INPUT FOR THIS TASK START

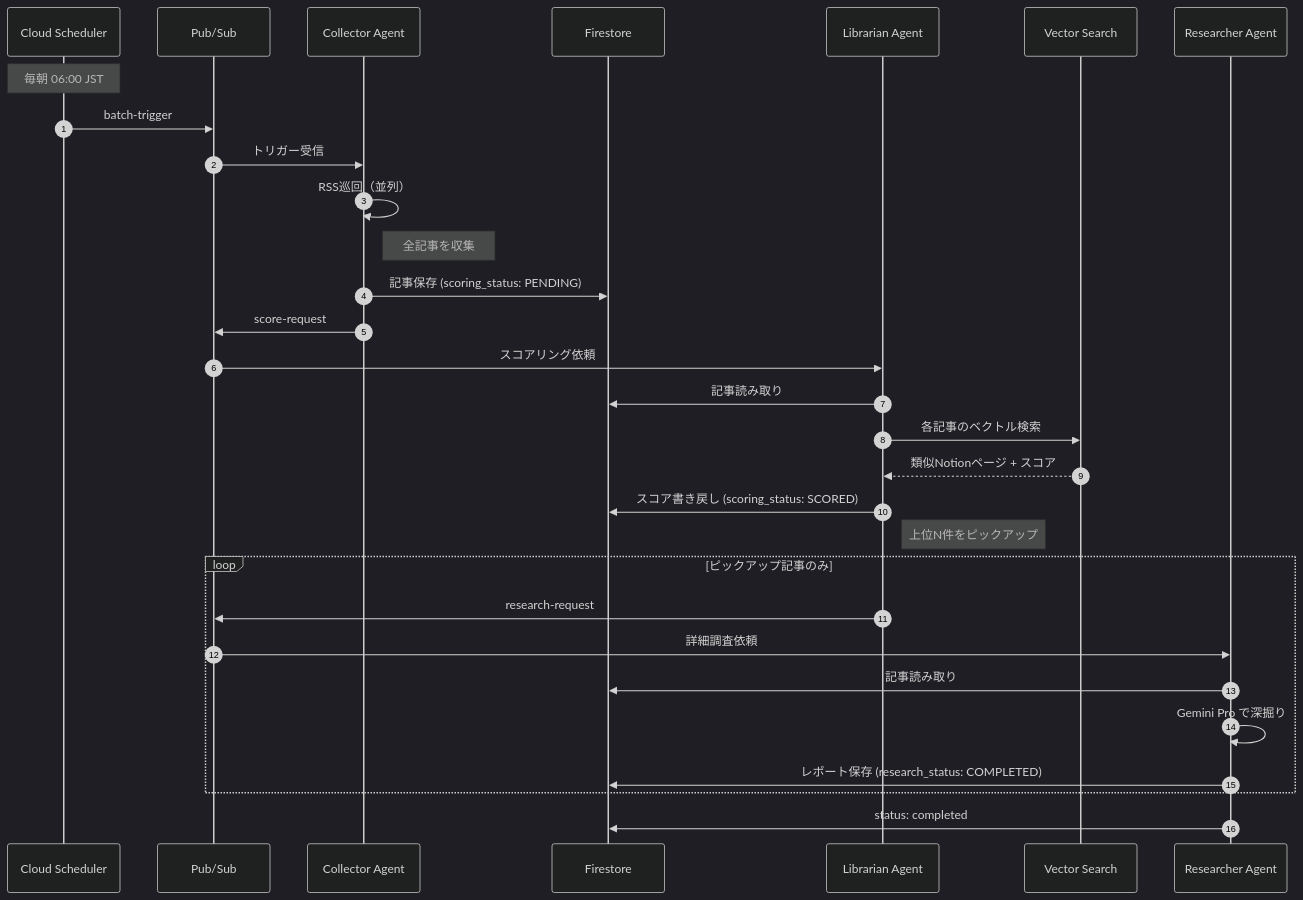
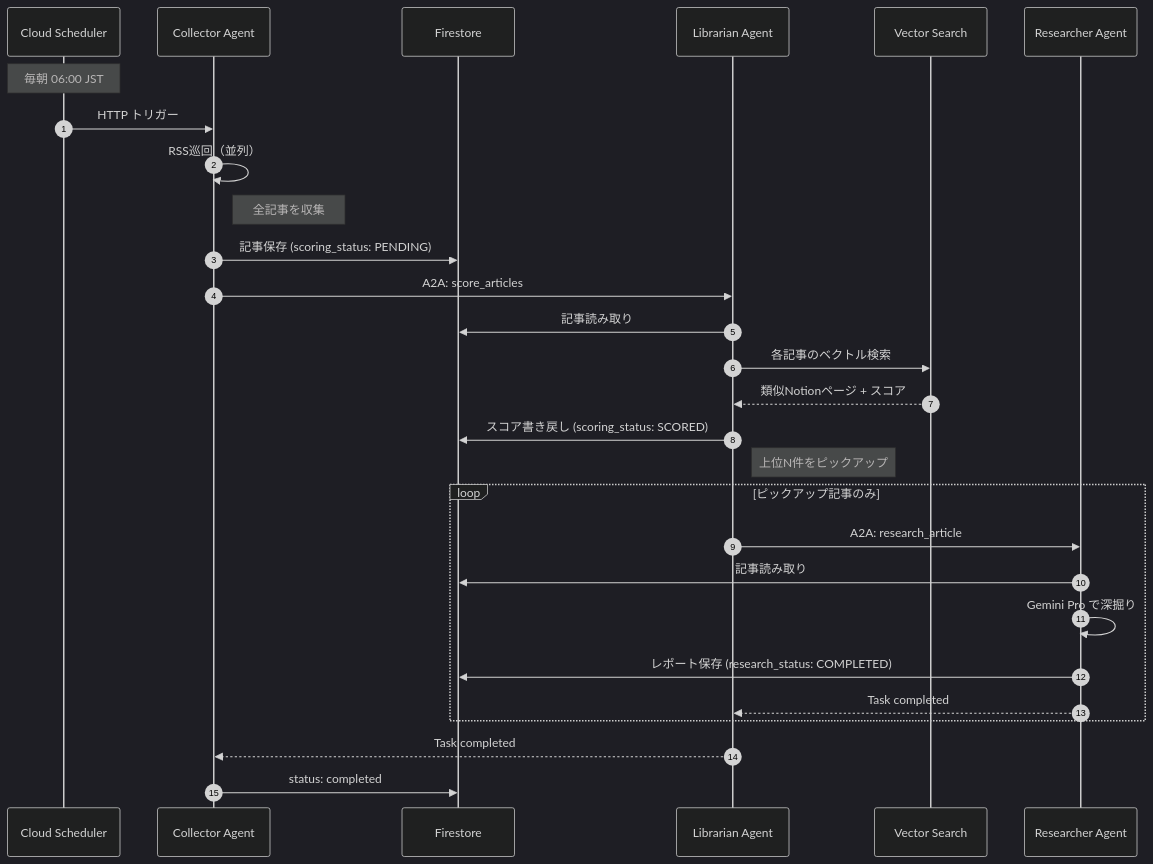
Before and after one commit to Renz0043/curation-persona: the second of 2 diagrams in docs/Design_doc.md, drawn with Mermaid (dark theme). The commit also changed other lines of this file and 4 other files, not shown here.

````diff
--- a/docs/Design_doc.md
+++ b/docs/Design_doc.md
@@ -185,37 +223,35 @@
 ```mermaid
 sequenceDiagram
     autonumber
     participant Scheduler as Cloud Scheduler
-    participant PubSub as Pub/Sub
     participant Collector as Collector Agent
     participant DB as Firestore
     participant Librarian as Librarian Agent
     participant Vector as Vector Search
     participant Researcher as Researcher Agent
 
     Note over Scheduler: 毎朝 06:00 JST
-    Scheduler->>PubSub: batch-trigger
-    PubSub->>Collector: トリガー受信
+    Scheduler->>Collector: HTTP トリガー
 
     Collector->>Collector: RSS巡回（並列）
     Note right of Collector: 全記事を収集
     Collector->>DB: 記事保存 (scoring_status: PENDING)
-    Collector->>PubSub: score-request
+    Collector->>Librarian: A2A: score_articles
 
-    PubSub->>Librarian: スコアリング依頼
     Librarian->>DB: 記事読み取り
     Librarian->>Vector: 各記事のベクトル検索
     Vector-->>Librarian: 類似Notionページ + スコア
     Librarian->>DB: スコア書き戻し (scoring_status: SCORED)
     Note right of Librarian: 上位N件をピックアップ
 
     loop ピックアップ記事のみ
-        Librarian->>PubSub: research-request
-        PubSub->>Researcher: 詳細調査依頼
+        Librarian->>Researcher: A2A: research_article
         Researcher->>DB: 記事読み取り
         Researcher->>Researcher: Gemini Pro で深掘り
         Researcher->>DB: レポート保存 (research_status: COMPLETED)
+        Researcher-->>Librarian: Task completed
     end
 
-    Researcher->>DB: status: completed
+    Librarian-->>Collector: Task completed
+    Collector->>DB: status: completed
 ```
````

INPUT FOR THIS TASK END
INPUT FOR THIS TASK START

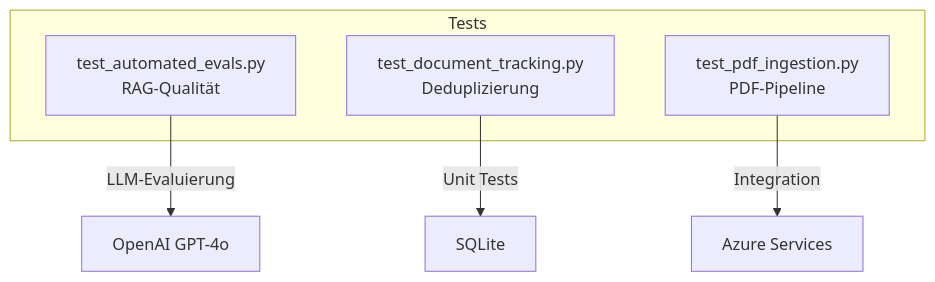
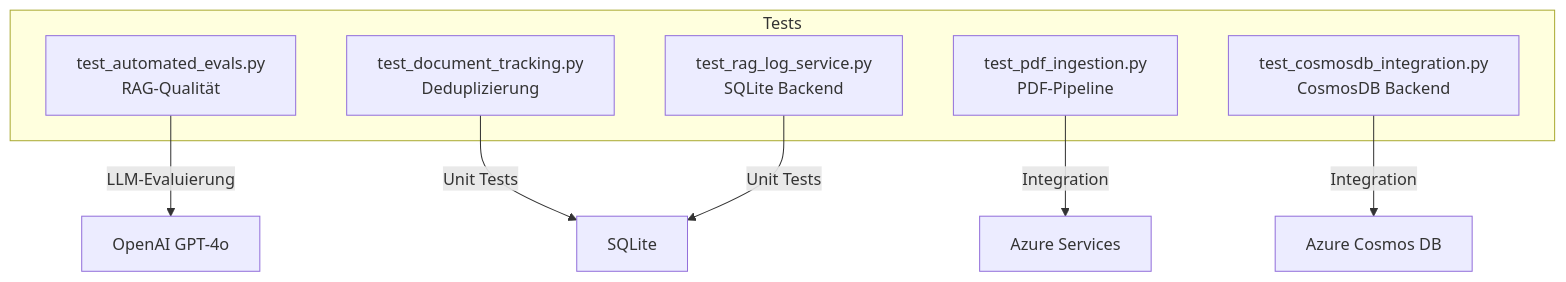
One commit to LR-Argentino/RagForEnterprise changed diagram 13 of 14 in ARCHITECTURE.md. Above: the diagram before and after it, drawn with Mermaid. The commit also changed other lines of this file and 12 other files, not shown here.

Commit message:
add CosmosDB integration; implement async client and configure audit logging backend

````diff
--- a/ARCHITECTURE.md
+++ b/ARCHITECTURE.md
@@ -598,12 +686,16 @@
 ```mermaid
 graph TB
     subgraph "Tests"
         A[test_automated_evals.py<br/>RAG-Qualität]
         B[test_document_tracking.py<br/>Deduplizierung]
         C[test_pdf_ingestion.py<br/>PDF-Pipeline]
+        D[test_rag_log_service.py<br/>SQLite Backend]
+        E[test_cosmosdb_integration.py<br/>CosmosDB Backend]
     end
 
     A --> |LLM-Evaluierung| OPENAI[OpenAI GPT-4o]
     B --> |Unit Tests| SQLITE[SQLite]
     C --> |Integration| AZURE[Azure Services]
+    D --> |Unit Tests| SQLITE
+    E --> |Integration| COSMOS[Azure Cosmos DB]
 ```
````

INPUT FOR THIS TASK END
INPUT FOR THIS TASK START

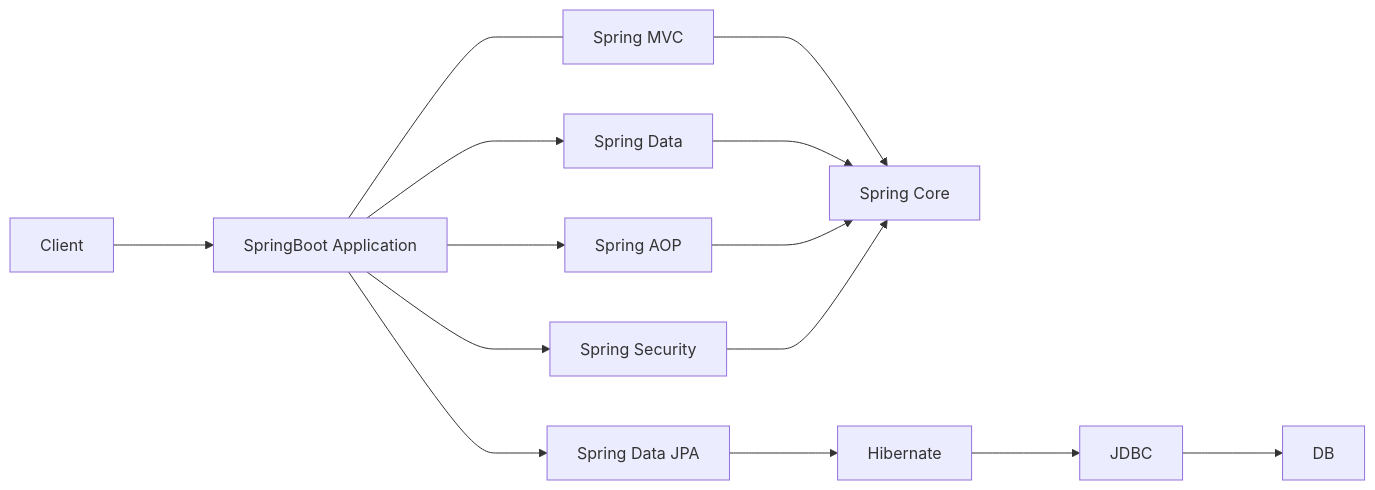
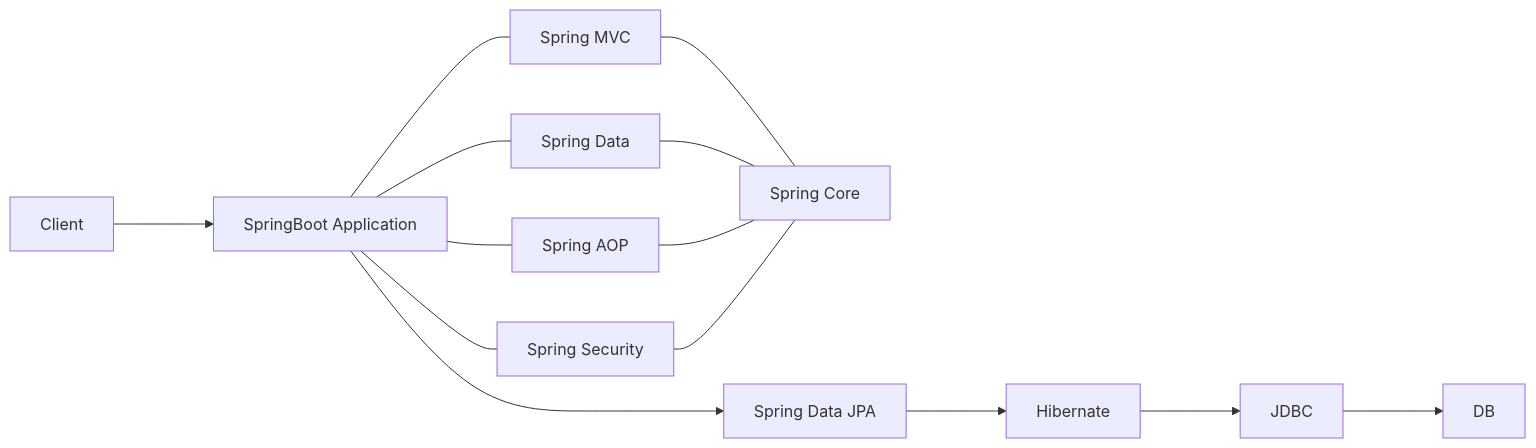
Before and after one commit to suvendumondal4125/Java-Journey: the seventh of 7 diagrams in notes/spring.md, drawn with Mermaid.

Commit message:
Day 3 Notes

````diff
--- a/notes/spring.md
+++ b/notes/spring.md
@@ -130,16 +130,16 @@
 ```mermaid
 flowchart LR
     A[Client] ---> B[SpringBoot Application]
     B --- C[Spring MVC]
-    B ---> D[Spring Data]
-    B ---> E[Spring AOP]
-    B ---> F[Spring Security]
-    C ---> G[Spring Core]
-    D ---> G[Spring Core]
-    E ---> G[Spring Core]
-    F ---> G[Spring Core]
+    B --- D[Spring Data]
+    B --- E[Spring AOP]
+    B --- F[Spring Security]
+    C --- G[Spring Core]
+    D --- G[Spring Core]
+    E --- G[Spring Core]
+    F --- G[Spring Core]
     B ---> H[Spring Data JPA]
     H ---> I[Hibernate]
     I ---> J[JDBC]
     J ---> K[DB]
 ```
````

INPUT FOR THIS TASK END

▶ [AIM OF THE EXERCISE]: Please give back, exactly as it stands above, the stretch from the line with "---> F[Spring Security]" through the line with "H ---> I[Hibernate]", and no line outside it.

▶ [RESPONSE AREA]:
-    B ---> F[Spring Security]
-    C ---> G[Spring Core]
-    D ---> G[Spring Core]
-    E ---> G[Spring Core]
-    F ---> G[Spring Core]
+    B --- D[Spring Data]
+    B --- E[Spring AOP]
+    B --- F[Spring Security]
+    C --- G[Spring Core]
+    D --- G[Spring Core]
+    E --- G[Spring Core]
+    F --- G[Spring Core]
     B ---> H[Spring Data JPA]
     H ---> I[Hibernate]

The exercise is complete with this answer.